Problem requirements:
Which lines in the records below include the word "call"? Report each of them in full.

[Stored records]
<<<<

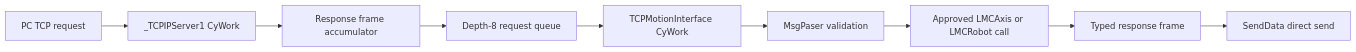
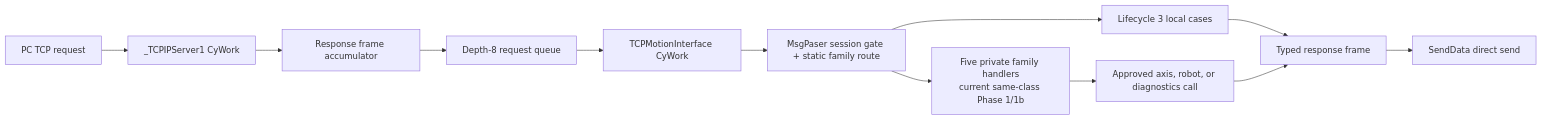
The diagram in LMC_Library/LMC_API_Delivery/docs/LASAL_CYWORK_ONLY_TCP_EXECUTION_DESIGN_2026-07-13.md (dreiven61/Elmo_Master), drawn with Mermaid before and after one commit. The commit also changed other lines of this file and 4 other files, not shown here.

````diff
--- a/LMC_Library/LMC_API_Delivery/docs/LASAL_CYWORK_ONLY_TCP_EXECUTION_DESIGN_2026-07-13.md
+++ b/LMC_Library/LMC_API_Delivery/docs/LASAL_CYWORK_ONLY_TCP_EXECUTION_DESIGN_2026-07-13.md
@@ -46,11 +54,14 @@
 ```mermaid
 flowchart LR
     A["PC TCP request"] --> B["_TCPIPServer1 CyWork"]
     B --> C["Response frame accumulator"]
     C --> D["Depth-8 request queue"]
     D --> E["TCPMotionInterface CyWork"]
-    E --> F["MsgPaser validation"]
-    F --> G["Approved LMCAxis or LMCRobot call"]
+    E --> F["MsgPaser session gate + static family route"]
+    F --> F2["Five private family handlers\ncurrent same-class Phase 1/1b"]
+    F --> L["Lifecycle 3 local cases"]
+    F2 --> G["Approved axis, robot, or diagnostics call"]
+    L --> H
     G --> H["Typed response frame"]
     H --> I["SendData direct send"]
 ```
````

>>>>

Worked solution:
-    F --> G["Approved LMCAxis or LMCRobot call"]
+    F2 --> G["Approved axis, robot, or diagnostics call"]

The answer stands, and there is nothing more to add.